At my day job, I'm a literary agent.
For Red Sofa Literary, I represent a diverse list of clients writing on all sorts of subjects, in both fiction and nonfiction. I work with a writer observing firsthand the cultural revolution in Iran, and a basketball reporter revealing how the industrialization of the youth game will affect college basketball and the NBA. I work with a national political columnist, a culture writer studying our online selves, an American historian, a neuroscientist. I work with novelists. This might sound all over the place, so here’s a sense of what sorts of projects I’m looking for.

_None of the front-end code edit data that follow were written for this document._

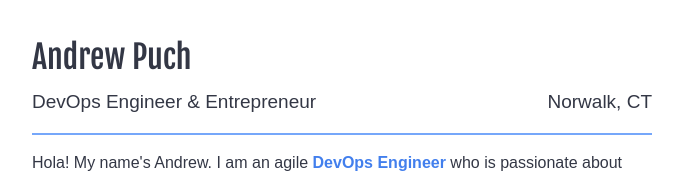
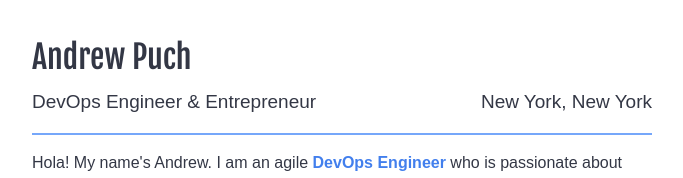
Before and after one commit to andrewpuch/personal-site, a plain HTML site: page index.html in a window 1280 px wide. Shown: the top 178 px of the page, without its empty margins (298-981 px from the left). Drawn offline with Linux system fonts and the light colour scheme; a web font is replaced by a local one.

Commit message:
Changed location to NYC

```diff
--- a/index.html
+++ b/index.html
@@ -26,7 +26,7 @@
     <body>
         <div class="wrapper one">
             <h1>Andrew Puch</h1>
-            <h3>DevOps Engineer &amp; Entrepreneur <span class="right">Norwalk, CT</span></h3>
+            <h3>DevOps Engineer &amp; Entrepreneur <span class="right">New York, New York</span></h3>
             <div style="clear:both;"></div>
             <div class="border-blue"></div>
             <p>
```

Most of my list is nonfiction, and I’m always looking for projects with strong narrative. Right now, I’m loving the writing I’m seeing in publications like The Outline, The Baffler, Current Affairs, New York, and plenty of other places in a similar progressive vein. My topical interests include:
History, especially American. I’d love to see more dynamic history writing on labor movements, The Left, the shaping of our economy, revolutions large and small, and the art and aesthetics that sprang up in any of these things’ wake. Specificity in angle is always preferable.
Science, specifically evolution, biology, animals, or neuroscience; think Elizabeth Kolbert, Ed Yong, E. O. Wilson, Yuval Hurari.
Cultural criticism, essays, commentary, politics: this could be on anything, but off the top of my head I really like great writing on politics, race, social trends, leftism, video games, Weird Twitter, our relationship to the Internet, and anything else you’re thinking deeply about in a way that might matter to others.
Sports with a larger (and necessary) cultural angle; think Grantland. Specifically I really like tennis, football, and basketball.
Literary nonfiction: so often, it’s not the topic, it’s the writing. There are some people I’d read about absolutely anything from. If you love reading and your writing takes after people like Leslie Jamison, Alexander Chee, Jia Tolentino, or any other contemporary literary writer in that vein and your subject isn’t listed here, send me a note anyway.
I read a ton of adult literary fiction, but I’m pickier in representation and so it’s a smaller part of my list than nonfiction.
I don’t place much of a premium on literal subject matter in fiction. It’s all in the writing; everything I like, I like because of the way it’s told. I’m interested in unique structural or craft decisions—multiple perspectives, metafictions, disparate threads that end up weaving together—as long as they make sense and feel necessary. I like folklore, ghost stories, local legends, myths, religion; I typically pick up realist fiction, especially when that world feels a little bit surreal as a result of the prose. As with the nonfiction described above, I like novels that are class- or power-conscious, that set up shop in the many divides, dangers, and inequities of late capitalism. I like understatement—the most important craft decision an author makes is what to leave unsaid but present, just off the edge of the page.
I would gladly read something speculative, surrealist, or fantasy as long as it’s thinking deeply about some of the above themes.
One highly specific request, in case the author of this specific story is reading: I’d love a novel that engages with what would happen and how the world would look if the workers won.
Miscellaneous things I’m probably not the right agent for: stories of privileged people self-actualizing away from external consequences; long, static backstories; stories that would primarily get called “light” or “whimsical”; office culture; police or other types of officers as protagonists; benevolent rich people.
I do not represent Thrillers, YA, middle grade, or children’s books.
If you think your work fits any of this criteria, send me a query at firstname.lastname@example.org. I can't wait to hear about your work.